## BRIEF
Down to the final line, write out the data below exactly.
[[ PROVIDED INFORMATION open ]]
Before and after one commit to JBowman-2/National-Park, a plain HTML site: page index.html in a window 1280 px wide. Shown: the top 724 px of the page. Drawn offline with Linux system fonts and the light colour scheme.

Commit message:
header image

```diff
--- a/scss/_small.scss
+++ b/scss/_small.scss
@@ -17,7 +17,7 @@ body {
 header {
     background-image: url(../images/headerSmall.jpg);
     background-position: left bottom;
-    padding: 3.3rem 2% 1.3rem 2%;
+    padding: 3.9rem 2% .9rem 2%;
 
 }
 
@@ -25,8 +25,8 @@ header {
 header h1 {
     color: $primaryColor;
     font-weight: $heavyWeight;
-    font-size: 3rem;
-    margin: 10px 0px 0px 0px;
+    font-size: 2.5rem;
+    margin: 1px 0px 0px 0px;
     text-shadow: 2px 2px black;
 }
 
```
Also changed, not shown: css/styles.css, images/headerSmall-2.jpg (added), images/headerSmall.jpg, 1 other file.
[[ PROVIDED INFORMATION closed ]]
## ANSWER BOX
Before and after one commit to JBowman-2/National-Park, a plain HTML site: page index.html in a window 1280 px wide. Shown: the top 724 px of the page. Drawn offline with Linux system fonts and the light colour scheme.

Commit message:
header image

```diff
--- a/scss/_small.scss
+++ b/scss/_small.scss
@@ -17,7 +17,7 @@ body {
 header {
     background-image: url(../images/headerSmall.jpg);
     background-position: left bottom;
-    padding: 3.3rem 2% 1.3rem 2%;
+    padding: 3.9rem 2% .9rem 2%;
 
 }
 
@@ -25,8 +25,8 @@ header {
 header h1 {
     color: $primaryColor;
     font-weight: $heavyWeight;
-    font-size: 3rem;
-    margin: 10px 0px 0px 0px;
+    font-size: 2.5rem;
+    margin: 1px 0px 0px 0px;
     text-shadow: 2px 2px black;
 }
 
```
Also changed, not shown: css/styles.css, images/headerSmall-2.jpg (added), images/headerSmall.jpg, 1 other file.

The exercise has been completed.